## [Exercise aim]
Search the listing below for the word "including", and copy every line in which it turns up.
________________
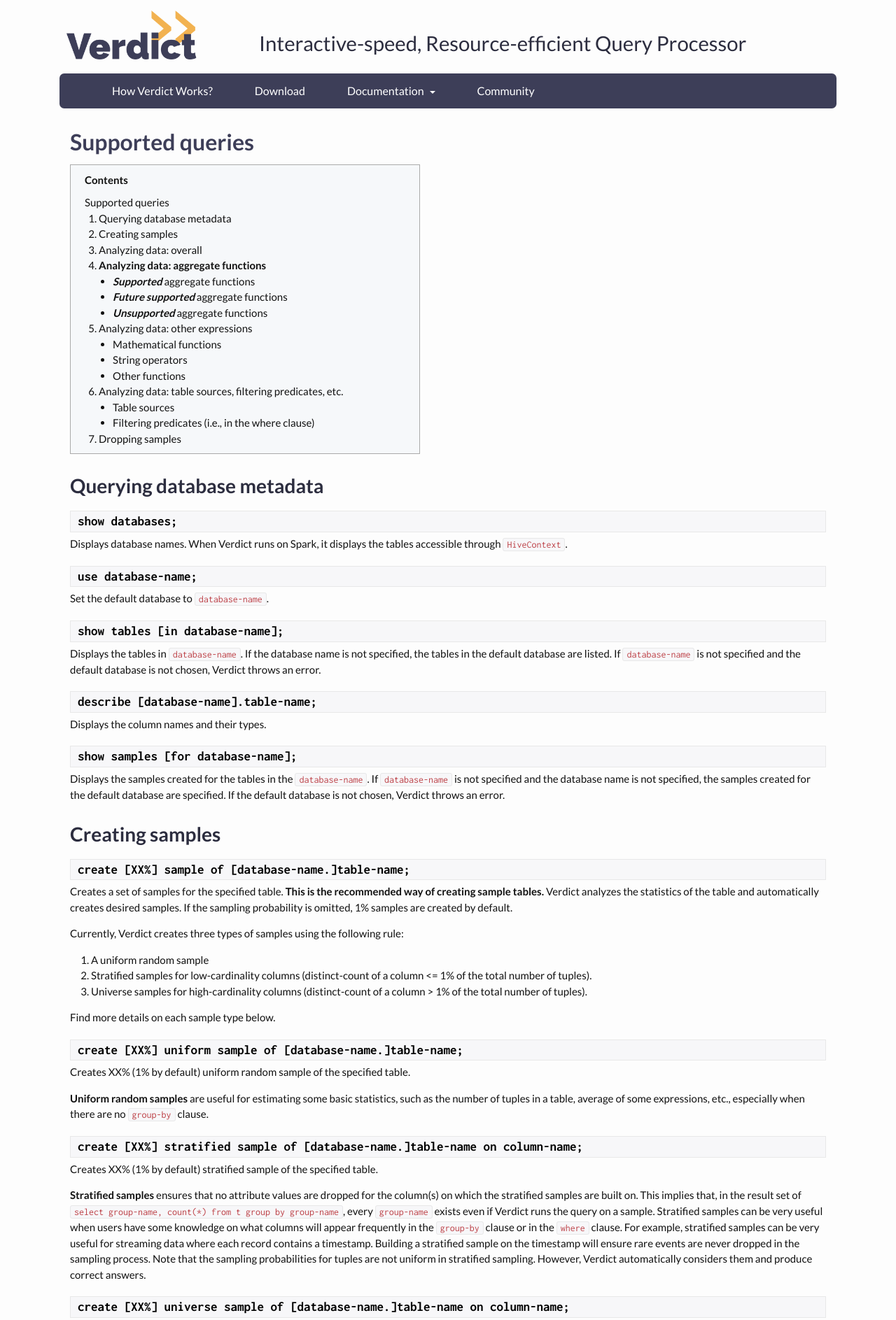
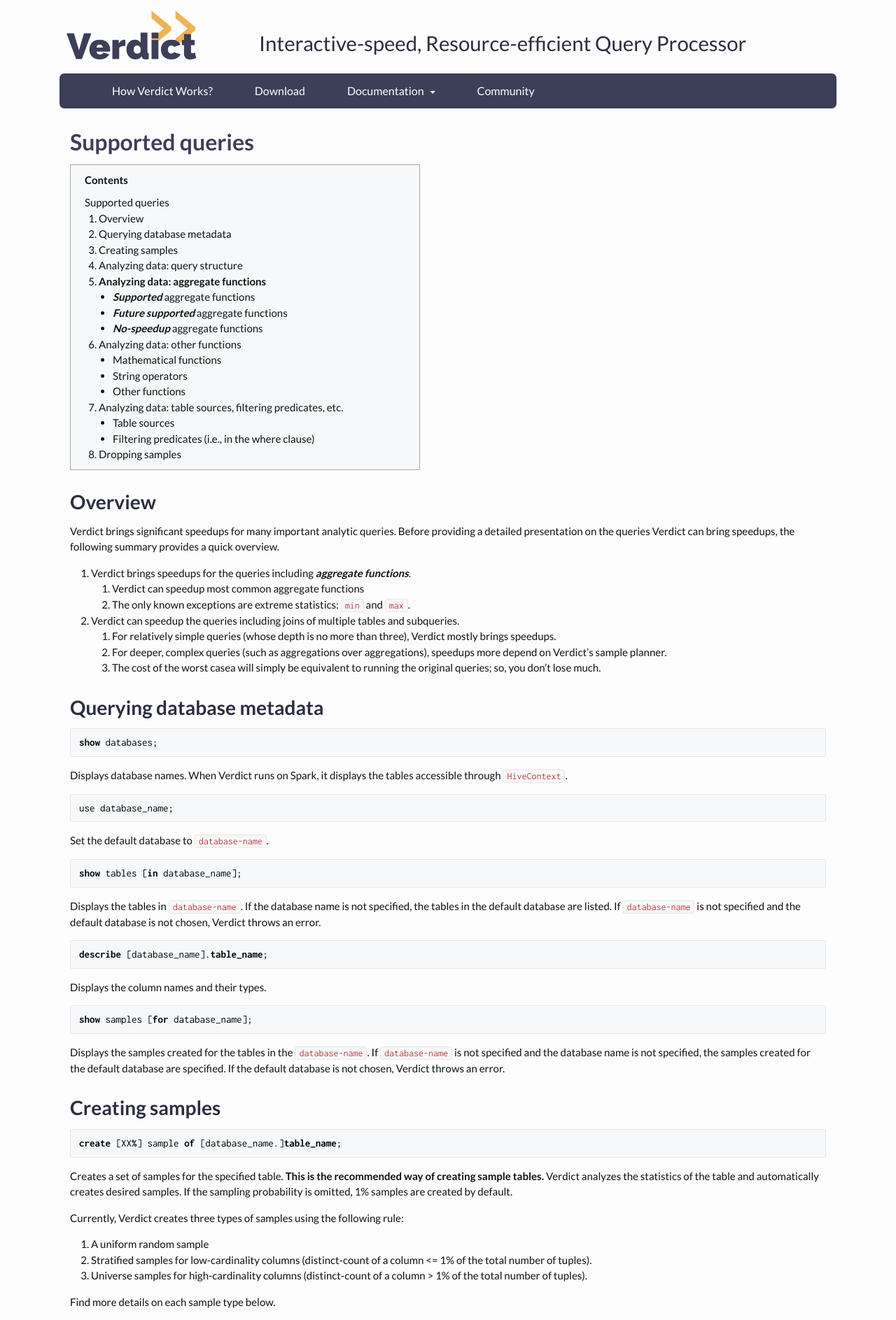
Before and after one commit to verdict-project/verdict-project.github.io, a Jekyll site: the page built from documentation/supported_queries/index.md, in a window 1280 px wide. Shown: the top 1887 px of the page at 70% size. Built offline with Jekyll 4.4.1, drawn with Linux system fonts in a browser that asks for light colours; nearby versions of some CDN libraries; some of the changed text lies outside the part shown.

Commit message:
supported queries added

````diff
--- a/_sass/_layout.scss
+++ b/_sass/_layout.scss
@@ -390,12 +390,14 @@
   }
 
   th {
+    padding-top: 5px;
     padding-bottom: 5px;
+    padding-right: 30px;
   }
 
   td {
-    padding-top: 10px;
-    padding-bottom: 0px;
+    padding-top: 5px;
+    padding-bottom: 5px;
     padding-right: 30px;
   }
 }
@@ -434,6 +436,7 @@
 
     h3 {
         font-size: 21px;
+        font-weight: 700;
 
         @include media-query($on-laptop) {
             font-size: 21px;
@@ -450,14 +453,22 @@
 }
 
 .supported-query {
-  font-size: 19px;
-  font-family: 'Inconsolata', monospace;
-  border: 0;
-  font-weight: 700;
-  color: black;
-  margin-top: 20px;
-  margin-bottom: 5px;
-  border: 1px solid $grey-color-light;
-  background-color: #f7f7f9;
-  padding-left: 10px;
+
+  pre {
+    code {
+      font-size: 15px;
+      color: black;
+    }
+  }
+
+
+  // font-family: 'Inconsolata', monospace;
+  // border: 0;
+  // font-weight: 700;
+
+  // margin-top: 20px;
+  // margin-bottom: 5px;
+  // border: 1px solid $grey-color-light;
+  // background-color: #f7f7f9;
+  // padding-left: 10px;
 }
--- a/documentation/supported_queries/index.md
+++ b/documentation/supported_queries/index.md
@@ -8,30 +8,54 @@
 * TOC
 {:toc}
 
+
+## Overview
+
+Verdict brings significant speedups for many important analytic queries. Before providing a detailed presentation on the queries Verdict can bring speedups, the following summary provides a quick overview.
+
+1. Verdict brings speedups for the queries including ***aggregate functions***.
+   1. Verdict can speedup most common aggregate functions
+   1. The only known exceptions are extreme statistics: `min` and `max`.
+1. Verdict can speedup the queries including joins of multiple tables and subqueries.
+   1. For relatively simple queries (whose depth is no more than three), Verdict mostly brings speedups.
+   1. For deeper, complex queries (such as aggregations over aggregations), speedups more depend on Verdict's sample planner.
+   1. The cost of the worst casea will simply be equivalent to running the original queries; so, you don't lose much.
+
+
 ## Querying database metadata
 
 {:.supported-query}
+```sql
 show databases;
+```
 
 Displays database names. When Verdict runs on Spark, it displays the tables accessible through `HiveContext`.
 
 {:.supported-query}
-use database-name;
+```sql
+use database_name;
+```
 
 Set the default database to `database-name`.
 
 {:.supported-query}
-show tables [in database-name];
+```sql
+show tables [in database_name];
+```
 
 Displays the tables in `database-name`. If the database name is not specified, the tables in the default database are listed. If `database-name` is not specified and the default database is not chosen, Verdict throws an error.
 
 {:.supported-query}
-describe [database-name].table-name;
+```sql
+describe [database_name].table_name;
+```
 
 Displays the column names and their types.
 
 {:.supported-query}
-show samples [for database-name];
+```sql
+show samples [for database_name];
+```
 
 Displays the samples created for the tables in the `database-name`. If `database-name` is not specified and the database name is not specified, the samples created for the default database are specified. If the default database is not chosen, Verdict throws an error.
 
@@ -39,7 +63,9 @@
 ## Creating samples
 
 {:.supported-query}
-create [XX%] sample of [database-name.]table-name;
+```sql
+create [XX%] sample of [database_name.]table_name;
+```
 
 Creates a set of samples for the specified table. **This is the recommended way of creating sample tables.** Verdict analyzes the statistics of the table and automatically creates desired samples. If the sampling probability is omitted, 1% samples are created by default.
 
@@ -51,7 +77,9 @@
 Find more details on each sample type below.
 
 {:.supported-query}
-create [XX%] uniform sample of [database-name.]table-name;
+```sql
+create [XX%] uniform sample of [database_name.]table_name;
+```
 
 Creates XX% (1% by default) uniform random sample of the specified table.
 
@@ -59,7 +87,9 @@
 
 
 {:.supported-query}
-create [XX%] stratified sample of [database-name.]table-name on column-name;
+```sql
+create [XX%] stratified sample of [database_name.]table_name on column_name;
+```
 
 Creates XX% (1% by default) stratified sample of the specified table.
 
@@ -67,18 +97,20 @@
 
 
 {:.supported-query}
-create [XX%] universe sample of [database-name.]table-name on column-name;
+```sql
+create [XX%] universe sample of [database_name.]table_name on column_name;
+```
 
 Creates XX% (1% by default) universe sample of the specified table.
 
 **Universe samples** are hashing-based sampling. Verdict uses hash functions available in a database system it works with. Universe samples are used for estimating *distinct-count* of high-cardinality columns. The theory behind using universe samples for *distinct-count* is closely related to the [HyperLogLog algorithm](https://en.wikipedia.org/wiki/HyperLogLog). Different from HyperLogLog, however, Verdict's approach uses a sample; thus, it is significantly faster than HyperLogLog or any similar approaches that scan the entire data. Also, universe samples are useful when a query includes joins. The equi-joins of two universe samples (of different tables) built on the join key preserves the cardinality very well; thus, it can produce accurate answers compared to joining two uniform or stratified samples.
 
 
-## Analyzing data: overall
+## Analyzing data: query structure
 
 Verdict processes the standard SQL query in the following form.
 
-<!-- {:.supported-query} -->
+{:.supported-query}
 ```sql
 select expr1, expr2, ...
 from table_source1, table_source2, ...
@@ -88,7 +120,7 @@
 [limit n;]
 ```
 
-Find more details on the supported expressions below.
+Find more details on the supported statements below.
 
 
 ## **Analyzing data: aggregate functions**
@@ -99,10 +131,10 @@
 
 | Aggregate function       | Description                       |
 |--------------------------|-----------------------------------|
-| count(*)                 |                                   |
-| sum(col-name)            |                                   |
-| avg(col-name)            |                                   |
-| count(distinct col-name) | Only one column can be specified. |
+| count(*)                 | Counts the number of tuples that satisfy selection conditions in the where clause (if any) |
+| sum(col-name)            | Computes the summation of the *non-null* attribute values in the "col-name" column. |
+| avg(col-name)            | Computes the avreage of the *non-null* attribute values in the "col-name" column. |
+| count(distinct col-name) | Computes the number of distinct attributes in the "col-name" column; only one column can be specified. |
 
 
 ### ***Future supported*** aggregate functions
@@ -121,27 +153,27 @@
 | percentile(col1, p)      | p should be within 0.01 and 0.99 for reliable results |
 
 
-### ***Unsupported*** aggregate functions
+### ***No-speedup*** aggregate functions
 
-Verdict does not support (even in the future) the following extremem statistics.
+Verdict does not bring speedups (even in the future) for the following extreme statistics.
 
 | Aggregate function       | Description                       |
 |--------------------------|-----------------------------------|
-| min(col-name)            |                                   |
-| max(col-name)            |                                   |
+| min(col-name)            | Min of the attribute values in the "col-name" column |
+| max(col-name)            | Max of the attribute values in the "col-name" column |
 
-If a query includes these unsupported aggregate function(s), Verdict uses the original tables (instead of the sample tables) for processing those queries.
+If a query includes these no-speedup aggregate function(s), Verdict uses the original tables (instead of the sample tables) for processing those queries.
 
 
-## Analyzing data: other expressions
+## Analyzing data: other functions
 
-We are continuously extending these expressions. In general, every (non-aggregate) function that is provided by existing database systems can be processed by Verdict (since Verdict will simply pass those functions to those databases). Please inform us if you want certain functions to be included. We will quickly add them.
+In general, every (non-aggregate) function that is provided by existing database systems can be processed by Verdict (since Verdict will simply pass those functions to those databases). Please inform us if you want certain functions to be included. We will quickly add them.
 
 ### Mathematical functions
 
 | Function                 | Description                       |
 |--------------------------|-----------------------------------|
-| round(double a           |                                   |
+| round(double a)          |                                   |
 | floor(double a)          |                                   |
 | ceil(double a)           |                                   |
 | exp(double a)            |                                   |
@@ -204,24 +236,32 @@
 ## Dropping samples
 
 {:.supported-query}
-(delete \| drop) [XX%] sample of [database-name.]table-name;
+```sql
+(delete | drop) [XX%] sample of [database-name.]table-name;
+```
 
 Drop all the samples created for the specified table. The sampling ratio is 1% is not specified explicitly.
 
 
 {:.supported-query}
-(delete \| drop) [XX%] uniform sample of [database-name.]table-name;
+```sql
+(delete | drop) [XX%] uniform sample of [database-name.]table-name;
+```
 
 Drop the uniform random sample created for the specified table. The sampling ratio is 1% is not specified explicitly.
 
 
 {:.supported-query}
-(delete \| drop) [XX%] stratified sample of [database-name.]table-name on column-name;
+```sql
+(delete | drop) [XX%] stratified sample of [database-name.]table-name on column-name;
+```
 
 Drop the stratified sample created for the specified table. The sampling ratio is 1% is not specified explicitly.
 
 
 {:.supported-query}
-(delete \| drop) [XX%] universe sample of [database-name.]table-name on column-name;
+```sql
+(delete | drop) [XX%] universe sample of [database-name.]table-name on column-name;
+```
 
 Drop the universe sample created for the specified table. The sampling ratio is 1% is not specified explicitly.
````
Also changed, not shown: other parts of documentation/supported_queries/index.md (+8 -8 lines).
________________
## [Result of this exercise]
+1. Verdict brings speedups for the queries including ***aggregate functions***.
+1. Verdict can speedup the queries including joins of multiple tables and subqueries.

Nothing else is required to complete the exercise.